Winner of the Grand Jury prize at this year’s Sundance Film Festival, “Fruitvale Station” chronicles Grant’s final 24 hours of life. A convicted felon, Oscar is trying his best to be a good father and a good man. He wants his relationship with his girlfriend Sophina to work, he’s making an effort to be a positive influence on his daughter and he’s trying to get his job at a supermarket deli back, something he’s too proud to admit he’s lost. As the day goes on, we get quiet glimpses of the man Oscar really is; he comforts a dog in its dying moments after being hit-and-run by a car, plays with his daughter after daycare and he jokingly buys a birthday card with white people on it for his sister. Despite his past, Oscar Grant is a good man, and working on getting better.
That’s what makes “Fruitvale” so unbearably heartbreaking. As Oscar’s life seems to turn a corner for the better, the knowledge of the tragedy to come gives everything leading up to that fateful moment at Fruitvale Station a horrible, grim feeling.
Writer/Director Ryan Coogler, a 26-year-old making his feature-length debut, handles the race relations in “Fruitvale” with a keen eye, making sure to present things as is, instead of pushing the narrative too far in one direction or another. Shooting with mostly hand-held cameras, Coogler lets the story do the talking for him instead of manipulating the cinematography to manipulate what’s on screen. I’m not sure how close to the facts “Fruitvale” is regarding Oscar’s final day of life, but as presented, it seems like an honest portrayal of life as an African-American male. When Oscar offers to help a white woman with an order at the deli, she instinctively takes a step back. Instead of being offended, he takes it in stride and helps her anyways, even going so far as to call his grandmother for help. Its just another day in the life for Oscar. Michael B. Jordan, who impressed in “Friday Night Lights” and “Chronicle,” is nothing short of electric as Oscar. One second he’s a gentle, loving son to his mother, the very next a ferocious tiger, ready to defend himself at all costs. Its breathtaking to see how fast he goes from one end of the spectrum to another.

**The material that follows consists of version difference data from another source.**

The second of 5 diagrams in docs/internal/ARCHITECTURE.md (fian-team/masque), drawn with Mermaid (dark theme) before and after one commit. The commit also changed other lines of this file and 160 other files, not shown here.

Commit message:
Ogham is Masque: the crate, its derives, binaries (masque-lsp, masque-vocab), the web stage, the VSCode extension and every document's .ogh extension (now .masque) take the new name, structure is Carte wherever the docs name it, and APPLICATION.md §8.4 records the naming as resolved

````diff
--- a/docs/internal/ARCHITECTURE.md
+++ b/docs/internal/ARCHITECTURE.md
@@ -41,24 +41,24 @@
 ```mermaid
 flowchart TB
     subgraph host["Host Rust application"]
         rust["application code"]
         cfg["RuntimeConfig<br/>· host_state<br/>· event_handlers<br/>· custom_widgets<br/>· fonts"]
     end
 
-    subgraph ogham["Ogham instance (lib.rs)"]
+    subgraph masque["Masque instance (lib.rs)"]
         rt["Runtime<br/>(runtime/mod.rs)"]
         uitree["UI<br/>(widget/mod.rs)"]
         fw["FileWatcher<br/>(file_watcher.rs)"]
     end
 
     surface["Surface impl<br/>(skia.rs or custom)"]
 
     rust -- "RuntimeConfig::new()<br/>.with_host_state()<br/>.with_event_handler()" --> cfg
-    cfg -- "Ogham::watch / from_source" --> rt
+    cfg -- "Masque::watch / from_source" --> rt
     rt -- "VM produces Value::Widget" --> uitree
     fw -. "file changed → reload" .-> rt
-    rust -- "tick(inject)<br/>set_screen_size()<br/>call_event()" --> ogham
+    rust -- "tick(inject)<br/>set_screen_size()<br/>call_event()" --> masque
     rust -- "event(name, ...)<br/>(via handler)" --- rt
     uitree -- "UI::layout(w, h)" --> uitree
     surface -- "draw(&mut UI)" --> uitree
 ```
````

“Fruitvale Station” is an important film, taking on even greater relevance given the recent trial of Trayvon Martin in Flordia. A wake-up call to anyone unaware of what its like to be a young African-American male in America, “Fruitvale” makes it clear everyone deserves a chance to lead a good life regardless of skin color, and how quickly things can come crashing down if people give in to their fears, especially regarding race.